■ **TASK GOAL**
Go through the data below and return each line where the string "index" occurs.

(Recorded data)
##############################

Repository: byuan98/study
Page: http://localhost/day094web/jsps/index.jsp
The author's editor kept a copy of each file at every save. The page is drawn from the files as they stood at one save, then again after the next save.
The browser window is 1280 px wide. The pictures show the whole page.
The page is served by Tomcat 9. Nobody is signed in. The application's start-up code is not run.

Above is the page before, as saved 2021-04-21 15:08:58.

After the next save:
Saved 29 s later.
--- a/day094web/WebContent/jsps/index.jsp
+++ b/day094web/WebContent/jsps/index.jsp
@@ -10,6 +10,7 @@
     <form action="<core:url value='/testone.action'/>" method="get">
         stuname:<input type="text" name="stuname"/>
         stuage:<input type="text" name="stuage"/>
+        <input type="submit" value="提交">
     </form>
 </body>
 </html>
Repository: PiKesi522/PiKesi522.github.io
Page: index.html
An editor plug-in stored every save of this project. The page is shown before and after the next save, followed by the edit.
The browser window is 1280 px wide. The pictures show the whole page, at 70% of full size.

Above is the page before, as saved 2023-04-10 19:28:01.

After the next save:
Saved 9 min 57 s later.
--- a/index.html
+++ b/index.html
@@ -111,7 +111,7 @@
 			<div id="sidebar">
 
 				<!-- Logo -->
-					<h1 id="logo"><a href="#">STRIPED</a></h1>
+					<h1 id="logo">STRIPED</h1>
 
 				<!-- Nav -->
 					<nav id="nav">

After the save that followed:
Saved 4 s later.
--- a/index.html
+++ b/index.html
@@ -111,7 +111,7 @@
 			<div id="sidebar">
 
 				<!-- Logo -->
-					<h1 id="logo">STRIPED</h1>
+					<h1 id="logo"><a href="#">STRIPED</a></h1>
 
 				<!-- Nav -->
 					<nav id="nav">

##############################

■ **OUTPUT OF THE TASK**
Page: http://localhost/day094web/jsps/index.jsp
--- a/day094web/WebContent/jsps/index.jsp
+++ b/day094web/WebContent/jsps/index.jsp
Page: index.html
--- a/index.html
+++ b/index.html
--- a/index.html
+++ b/index.html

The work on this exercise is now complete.